(Web page revision data)
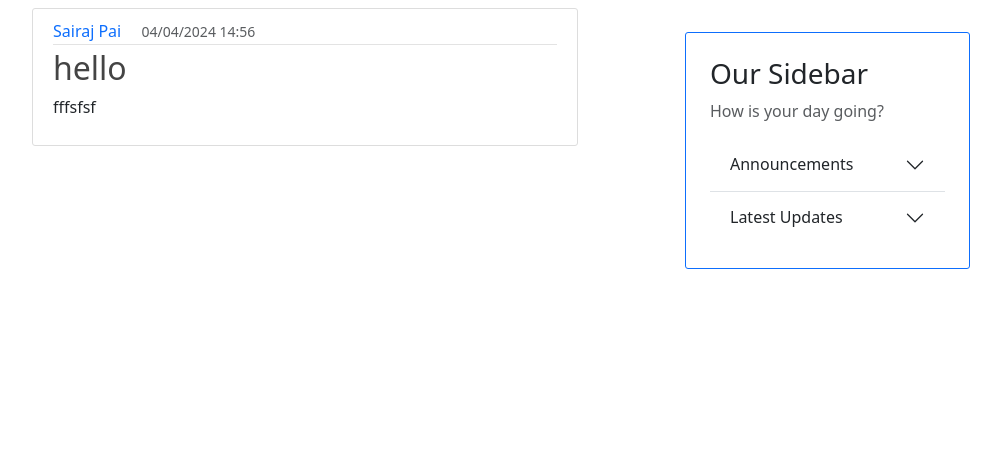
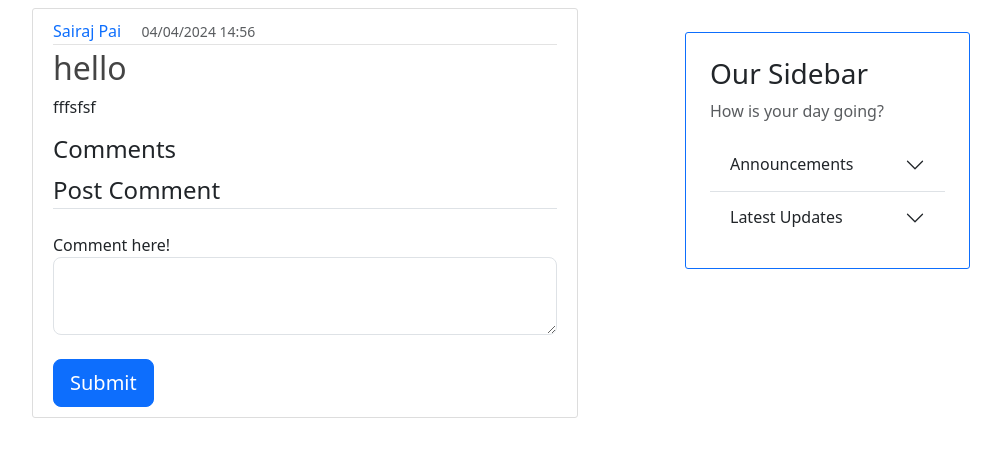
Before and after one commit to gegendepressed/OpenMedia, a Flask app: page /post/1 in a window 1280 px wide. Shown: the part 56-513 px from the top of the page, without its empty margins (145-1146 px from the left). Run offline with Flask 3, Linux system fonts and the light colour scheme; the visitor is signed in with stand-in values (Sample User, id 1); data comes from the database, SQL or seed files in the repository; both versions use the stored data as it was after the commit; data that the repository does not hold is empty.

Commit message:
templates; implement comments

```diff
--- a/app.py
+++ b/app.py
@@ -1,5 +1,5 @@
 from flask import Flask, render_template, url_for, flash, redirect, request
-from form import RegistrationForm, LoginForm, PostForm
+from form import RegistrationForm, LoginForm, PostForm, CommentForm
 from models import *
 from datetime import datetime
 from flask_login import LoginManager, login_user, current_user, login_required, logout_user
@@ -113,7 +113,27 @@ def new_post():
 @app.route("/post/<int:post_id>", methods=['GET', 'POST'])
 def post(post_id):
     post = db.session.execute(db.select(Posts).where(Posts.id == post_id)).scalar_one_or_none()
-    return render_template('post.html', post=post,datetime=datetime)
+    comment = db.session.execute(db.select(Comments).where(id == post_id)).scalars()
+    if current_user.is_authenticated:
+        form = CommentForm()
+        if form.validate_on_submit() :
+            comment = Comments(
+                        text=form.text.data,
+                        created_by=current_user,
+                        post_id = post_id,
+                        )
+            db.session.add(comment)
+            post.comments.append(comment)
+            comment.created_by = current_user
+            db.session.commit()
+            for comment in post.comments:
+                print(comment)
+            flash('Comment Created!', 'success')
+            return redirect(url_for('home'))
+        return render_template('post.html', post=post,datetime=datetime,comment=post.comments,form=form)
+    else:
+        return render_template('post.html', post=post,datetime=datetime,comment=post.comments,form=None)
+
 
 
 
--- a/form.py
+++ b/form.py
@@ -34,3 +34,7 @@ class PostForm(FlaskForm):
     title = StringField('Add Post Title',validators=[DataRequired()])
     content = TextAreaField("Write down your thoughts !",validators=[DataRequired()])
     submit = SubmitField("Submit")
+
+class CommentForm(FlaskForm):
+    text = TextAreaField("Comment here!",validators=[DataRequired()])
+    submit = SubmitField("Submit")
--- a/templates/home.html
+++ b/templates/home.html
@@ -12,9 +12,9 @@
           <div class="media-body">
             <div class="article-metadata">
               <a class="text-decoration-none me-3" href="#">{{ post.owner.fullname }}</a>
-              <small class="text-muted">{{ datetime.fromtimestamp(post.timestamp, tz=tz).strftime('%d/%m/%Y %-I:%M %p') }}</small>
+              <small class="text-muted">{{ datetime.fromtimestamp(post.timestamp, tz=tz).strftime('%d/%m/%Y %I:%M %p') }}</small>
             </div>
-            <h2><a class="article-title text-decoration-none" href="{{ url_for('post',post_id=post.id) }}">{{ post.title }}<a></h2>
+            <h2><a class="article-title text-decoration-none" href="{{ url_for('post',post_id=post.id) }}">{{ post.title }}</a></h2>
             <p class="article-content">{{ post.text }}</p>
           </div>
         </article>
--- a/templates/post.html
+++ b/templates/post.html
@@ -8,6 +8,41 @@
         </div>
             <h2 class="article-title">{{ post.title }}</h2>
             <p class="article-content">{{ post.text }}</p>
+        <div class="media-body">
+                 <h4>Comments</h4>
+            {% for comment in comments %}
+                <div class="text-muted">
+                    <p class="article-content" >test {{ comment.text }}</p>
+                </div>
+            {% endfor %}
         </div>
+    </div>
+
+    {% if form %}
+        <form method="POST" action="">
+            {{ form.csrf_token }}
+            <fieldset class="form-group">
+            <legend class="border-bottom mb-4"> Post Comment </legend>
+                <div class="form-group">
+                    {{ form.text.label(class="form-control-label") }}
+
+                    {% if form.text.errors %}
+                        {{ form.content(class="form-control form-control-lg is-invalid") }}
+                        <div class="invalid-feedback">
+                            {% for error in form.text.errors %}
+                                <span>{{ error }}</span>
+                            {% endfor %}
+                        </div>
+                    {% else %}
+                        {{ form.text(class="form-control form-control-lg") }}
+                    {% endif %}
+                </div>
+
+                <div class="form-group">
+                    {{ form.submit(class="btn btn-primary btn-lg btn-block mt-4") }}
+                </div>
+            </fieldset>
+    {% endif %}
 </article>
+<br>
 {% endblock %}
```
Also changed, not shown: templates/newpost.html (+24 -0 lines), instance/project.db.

==

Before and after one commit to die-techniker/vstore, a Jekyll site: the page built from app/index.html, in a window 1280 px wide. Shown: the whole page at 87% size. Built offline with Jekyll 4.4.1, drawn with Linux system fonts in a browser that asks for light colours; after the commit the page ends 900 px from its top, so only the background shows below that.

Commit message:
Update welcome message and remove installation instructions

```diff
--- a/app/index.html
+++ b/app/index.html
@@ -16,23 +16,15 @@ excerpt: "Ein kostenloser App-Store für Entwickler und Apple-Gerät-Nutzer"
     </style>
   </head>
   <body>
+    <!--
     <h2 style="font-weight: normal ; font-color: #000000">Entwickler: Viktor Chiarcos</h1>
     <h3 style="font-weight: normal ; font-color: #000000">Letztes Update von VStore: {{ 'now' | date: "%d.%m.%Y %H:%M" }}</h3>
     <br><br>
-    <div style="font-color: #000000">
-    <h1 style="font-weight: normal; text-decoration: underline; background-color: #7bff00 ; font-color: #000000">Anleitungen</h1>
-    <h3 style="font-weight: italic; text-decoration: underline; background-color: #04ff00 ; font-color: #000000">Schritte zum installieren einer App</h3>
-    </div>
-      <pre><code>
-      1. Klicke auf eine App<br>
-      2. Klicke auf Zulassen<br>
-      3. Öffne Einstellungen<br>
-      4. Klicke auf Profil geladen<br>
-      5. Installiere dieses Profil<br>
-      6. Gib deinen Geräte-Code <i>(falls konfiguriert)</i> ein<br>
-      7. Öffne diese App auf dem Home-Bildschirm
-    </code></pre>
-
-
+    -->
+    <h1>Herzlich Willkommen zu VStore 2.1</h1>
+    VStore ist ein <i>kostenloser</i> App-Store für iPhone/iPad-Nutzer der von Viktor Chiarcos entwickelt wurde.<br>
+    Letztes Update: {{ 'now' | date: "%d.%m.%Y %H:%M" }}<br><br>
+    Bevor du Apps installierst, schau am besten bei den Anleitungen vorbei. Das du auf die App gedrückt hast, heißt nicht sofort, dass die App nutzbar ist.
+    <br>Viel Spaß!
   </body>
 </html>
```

▶ About this task: When the word "RegistrationForm" shows up in a line of the entries, report that line.

▶ Written reply:
-from form import RegistrationForm, LoginForm, PostForm
+from form import RegistrationForm, LoginForm, PostForm, CommentForm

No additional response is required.